Famous for its food, silk and cinema, the point where north and south meet, and with a history by turns troubled and prosperous, Lyon is a city with many faces.
Located in the centre of France, Lyon has flourished over the centuries to become a thriving major city. From Bocuse to the Lumière brothers and Jean Moulin, from colourful silk workers to mischievous boys, not to mention Guignol, the famous offspring of the capital of the Gauls, whose silhouettes adorn the city's painted walls, still live on in the heart of the city.
With two hills and two rivers, the areas of Lyon are easy to find. At the bottom of Fourvière, the "hill that prays", Lyon Old Town is a pretty mishmash of buildings Italian Renaissance-inspired buildings, passageways and little cobbled streets dotted with vintage shops and traditional restaurants, leading to the beautiful Cathedral of Saint John the Baptist. From there take the old funicular to climb up the hill and explore the Fourvière Basilica, take in the panorama of the city or go back in time at the Roman amphitheatre or the adjoining Gallo-Roman Museum.
Further east, nestled between the Rhône and the Saône, is the Peninsula, with its wide, shop-lined avenues and impressive squares.
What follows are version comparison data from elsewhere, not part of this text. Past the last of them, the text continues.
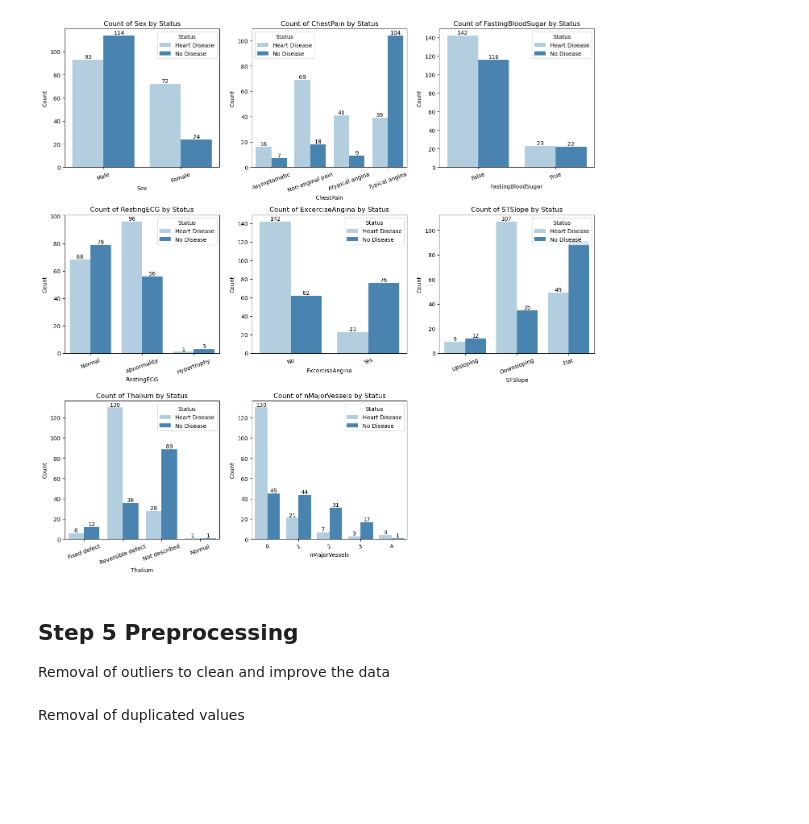
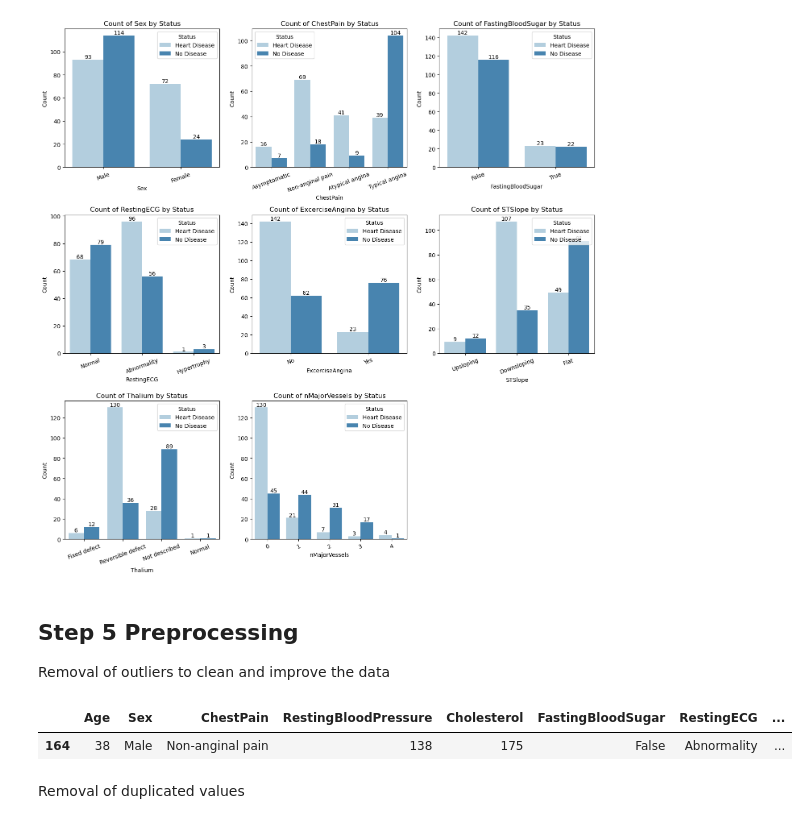
Before and after one commit to tgw6201/SC1015, a Jupyter notebook: miniProj.ipynb, the cells around one changed output. Cells and saved outputs as stored; diff of their text form; code cells hidden in the pictures; blank space fills up the shorter version.

Commit message:
Added "remove duplicates" portion

```diff
--- a/miniProj.ipynb
+++ b/miniProj.ipynb
@@ -470,3 +470,10 @@ plt.show()
 # %% [markdown]
 ## Step 5 Preprocessing
 Removal of outliers to clean and improve the data
+# %%
+# display the duplicated rows that will be removed
+duplicatedata = df.duplicated()
+df[duplicatedata]
+# %% [output]
+|  | Age | Sex | ChestPain | RestingBloodPressure | Cholesterol | FastingBloodSugar | RestingECG | ... |
+| 164 | 38 | Male | Non-anginal pain | 138 | 175 | False | Abnormality | ... |
```
Also changed, not shown: parts of 2 cells of this notebook.
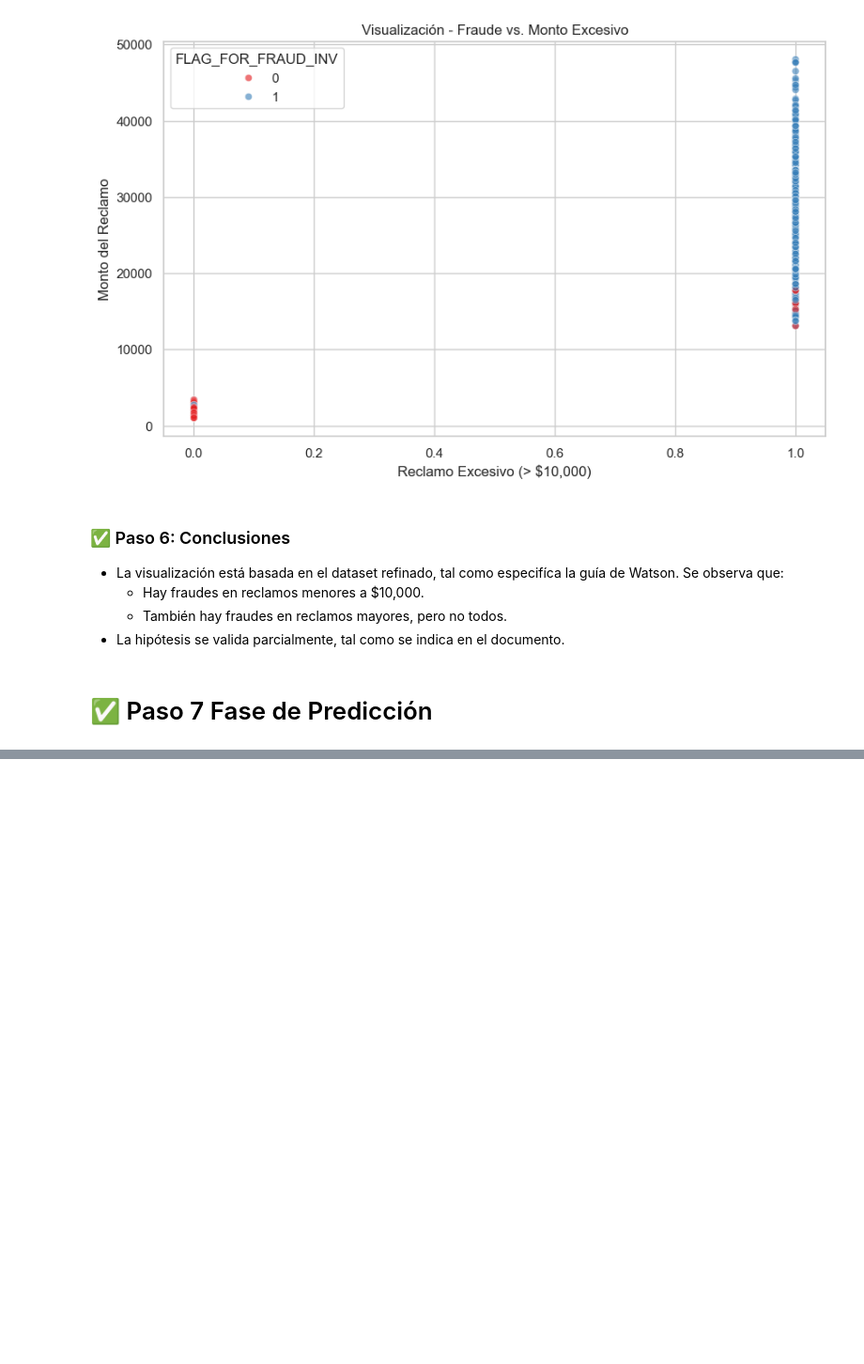
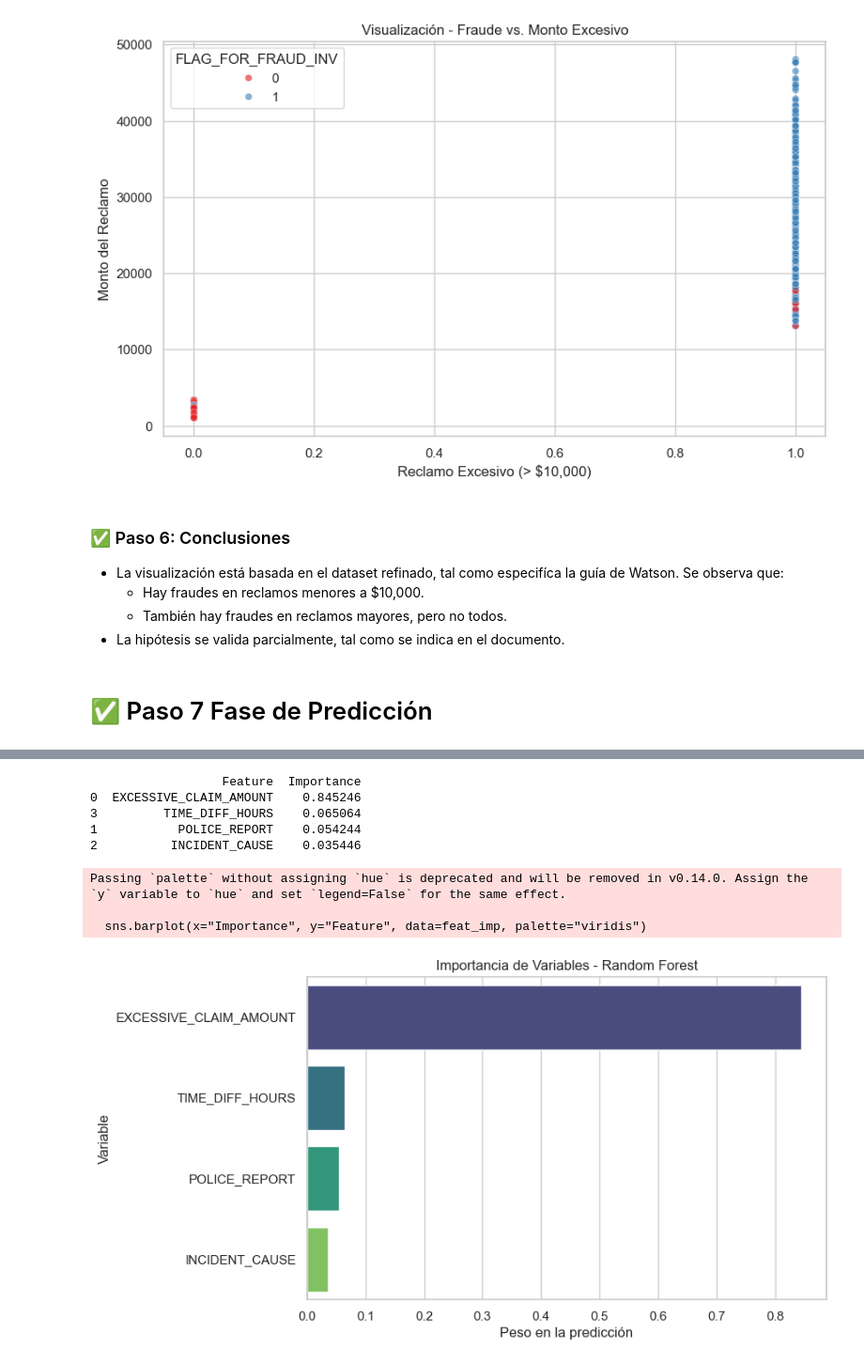
Before and after one commit to LenninTemoche/ia-fundamentals-actividades, a Jupyter notebook: Proyecto_Fraude_Seguros.ipynb, the cells around one changed output, grey strips where cells are left out. Shown at 94% size. Saved outputs shown, nothing was run; the diff lists cells and outputs as text; code cells hidden in the pictures; blank space fills up the shorter version.

```diff
--- a/Proyecto_Fraude_Seguros.ipynb
+++ b/Proyecto_Fraude_Seguros.ipynb
@@ -213,0 +315,33 @@ from sklearn.ensemble import RandomForestClassifier
+# %%
+## ✅ Paso 9: Importancia de Variables en el Modelo Random Forest
+
+# Extraer importancia de características
+importances = model.feature_importances_
+feature_names = X.columns
+
+# Crear DataFrame ordenado
+feat_imp = pd.DataFrame({
+    "Feature": feature_names,
+    "Importance": importances
+}).sort_values(by="Importance", ascending=False)
+
+# Mostrar tabla
+print(feat_imp)
+
+# Graficar importancia
+plt.figure(figsize=(8,5))
+sns.barplot(x="Importance", y="Feature", data=feat_imp, palette="viridis")
+plt.title("Importancia de Variables - Random Forest")
+plt.xlabel("Peso en la predicción")
+plt.ylabel("Variable")
+plt.show()
+# %% [output]
+                  Feature  Importance
+0  EXCESSIVE_CLAIM_AMOUNT    0.845246
+3         TIME_DIFF_HOURS    0.065064
+1           POLICE_REPORT    0.054244
+2          INCIDENT_CAUSE    0.035446
+Passing `palette` without assigning `hue` is deprecated and will be removed in v0.14.0. Assign the `y` variable to `hue` and set `legend=False` for the same effect.
+
+  sns.barplot(x="Importance", y="Feature", data=feat_imp, palette="viridis")
+[figure, added]
```
Also changed, not shown: parts of 12 cells of this notebook, 2 other files.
Make time to wander around and do a spot of window-shopping, while admiring the majestic buildings, such as the City Hall, Opera House or Museum of Fine Arts.
In the northern part of the peninsula is the Croix-Rousse hill, an area with a typically Lyonnais atmosphere. Unlike its counterpart, the Croix-Rousse hill is traditionally an area of industry, with its silk workers, looms and silk manufacturing. With a joyfully informal atmosphere, Croix-Rousse market is another local institution where you can pick up some tasty treats.
Among the many museums, several recount the city's history and culture, be it cinema, silk, the exploits of the resistance or even Guignol. To escape the urban jungle, the Parc de la Tête d'Or is a huge haven of greenery. And if you're not bothered by crowds, come around 8 December for the Festival of Lights to see the buildings lit up in lavish colours.
With an airport, several train stations and excellent road links, Lyon can be easily reached from all over France and abroad. Once there, you can move around the city easily with its handy and extensive underground, bus and tram system. The city's self-service bicycle rental scheme, Vélo'v, is the perfect solution for more sporty types. Just watch out!
With its unique history and geography, Lyon is a foodie destination whose secret flavours will delight all your senses!